Your goal – Write each entry out again, exactly as it is written.

------ Source data ------

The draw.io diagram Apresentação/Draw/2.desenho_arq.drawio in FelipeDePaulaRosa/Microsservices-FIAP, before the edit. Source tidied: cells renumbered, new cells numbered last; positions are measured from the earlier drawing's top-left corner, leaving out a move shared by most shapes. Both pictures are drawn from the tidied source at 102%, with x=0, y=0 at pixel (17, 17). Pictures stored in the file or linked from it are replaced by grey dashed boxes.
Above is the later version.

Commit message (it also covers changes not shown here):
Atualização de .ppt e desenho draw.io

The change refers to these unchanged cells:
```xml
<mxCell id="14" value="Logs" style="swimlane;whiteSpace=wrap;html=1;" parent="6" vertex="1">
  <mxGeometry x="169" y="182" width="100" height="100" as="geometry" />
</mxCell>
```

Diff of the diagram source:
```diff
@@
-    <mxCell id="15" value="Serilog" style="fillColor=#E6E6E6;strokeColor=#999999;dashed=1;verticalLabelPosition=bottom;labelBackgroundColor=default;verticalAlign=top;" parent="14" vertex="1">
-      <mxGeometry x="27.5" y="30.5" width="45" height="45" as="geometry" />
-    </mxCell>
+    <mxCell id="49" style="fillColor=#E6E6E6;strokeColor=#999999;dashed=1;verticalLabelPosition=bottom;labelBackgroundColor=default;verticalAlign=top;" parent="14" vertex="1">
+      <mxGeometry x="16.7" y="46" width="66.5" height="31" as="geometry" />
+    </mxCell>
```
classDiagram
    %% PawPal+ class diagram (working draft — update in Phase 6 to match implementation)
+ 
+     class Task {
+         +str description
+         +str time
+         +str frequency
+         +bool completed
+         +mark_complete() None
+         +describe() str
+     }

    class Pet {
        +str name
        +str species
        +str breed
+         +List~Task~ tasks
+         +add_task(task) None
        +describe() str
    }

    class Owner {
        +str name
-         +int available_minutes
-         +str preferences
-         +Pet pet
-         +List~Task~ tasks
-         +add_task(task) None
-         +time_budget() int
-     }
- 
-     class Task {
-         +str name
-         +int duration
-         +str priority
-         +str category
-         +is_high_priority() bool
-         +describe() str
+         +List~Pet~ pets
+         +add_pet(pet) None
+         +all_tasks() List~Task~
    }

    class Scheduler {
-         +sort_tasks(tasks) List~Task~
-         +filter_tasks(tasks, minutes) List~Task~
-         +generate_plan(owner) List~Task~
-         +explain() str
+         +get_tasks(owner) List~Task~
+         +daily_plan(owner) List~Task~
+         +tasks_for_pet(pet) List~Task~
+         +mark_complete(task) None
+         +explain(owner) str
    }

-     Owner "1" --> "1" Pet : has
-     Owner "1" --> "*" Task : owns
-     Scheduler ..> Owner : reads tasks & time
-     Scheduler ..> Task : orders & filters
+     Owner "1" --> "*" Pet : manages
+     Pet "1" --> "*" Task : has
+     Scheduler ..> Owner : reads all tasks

------

Task answer –
The draw.io diagram Apresentação/Draw/2.desenho_arq.drawio in FelipeDePaulaRosa/Microsservices-FIAP, before the edit. Source tidied: cells renumbered, new cells numbered last; positions are measured from the earlier drawing's top-left corner, leaving out a move shared by most shapes. Both pictures are drawn from the tidied source at 102%, with x=0, y=0 at pixel (17, 17). Pictures stored in the file or linked from it are replaced by grey dashed boxes.
Above is the later version.

Commit message (it also covers changes not shown here):
Atualização de .ppt e desenho draw.io

The change refers to these unchanged cells:
```xml
<mxCell id="14" value="Logs" style="swimlane;whiteSpace=wrap;html=1;" parent="6" vertex="1">
  <mxGeometry x="169" y="182" width="100" height="100" as="geometry" />
</mxCell>
```

Diff of the diagram source:
```diff
@@
-    <mxCell id="15" value="Serilog" style="fillColor=#E6E6E6;strokeColor=#999999;dashed=1;verticalLabelPosition=bottom;labelBackgroundColor=default;verticalAlign=top;" parent="14" vertex="1">
-      <mxGeometry x="27.5" y="30.5" width="45" height="45" as="geometry" />
-    </mxCell>
+    <mxCell id="49" style="fillColor=#E6E6E6;strokeColor=#999999;dashed=1;verticalLabelPosition=bottom;labelBackgroundColor=default;verticalAlign=top;" parent="14" vertex="1">
+      <mxGeometry x="16.7" y="46" width="66.5" height="31" as="geometry" />
+    </mxCell>
```
classDiagram
    %% PawPal+ class diagram (working draft — update in Phase 6 to match implementation)
+ 
+     class Task {
+         +str description
+         +str time
+         +str frequency
+         +bool completed
+         +mark_complete() None
+         +describe() str
+     }

    class Pet {
        +str name
        +str species
        +str breed
+         +List~Task~ tasks
+         +add_task(task) None
        +describe() str
    }

    class Owner {
        +str name
-         +int available_minutes
-         +str preferences
-         +Pet pet
-         +List~Task~ tasks
-         +add_task(task) None
-         +time_budget() int
-     }
- 
-     class Task {
-         +str name
-         +int duration
-         +str priority
-         +str category
-         +is_high_priority() bool
-         +describe() str
+         +List~Pet~ pets
+         +add_pet(pet) None
+         +all_tasks() List~Task~
    }

    class Scheduler {
-         +sort_tasks(tasks) List~Task~
-         +filter_tasks(tasks, minutes) List~Task~
-         +generate_plan(owner) List~Task~
-         +explain() str
+         +get_tasks(owner) List~Task~
+         +daily_plan(owner) List~Task~
+         +tasks_for_pet(pet) List~Task~
+         +mark_complete(task) None
+         +explain(owner) str
    }

-     Owner "1" --> "1" Pet : has
-     Owner "1" --> "*" Task : owns
-     Scheduler ..> Owner : reads tasks & time
-     Scheduler ..> Task : orders & filters
+     Owner "1" --> "*" Pet : manages
+     Pet "1" --> "*" Task : has
+     Scheduler ..> Owner : reads all tasks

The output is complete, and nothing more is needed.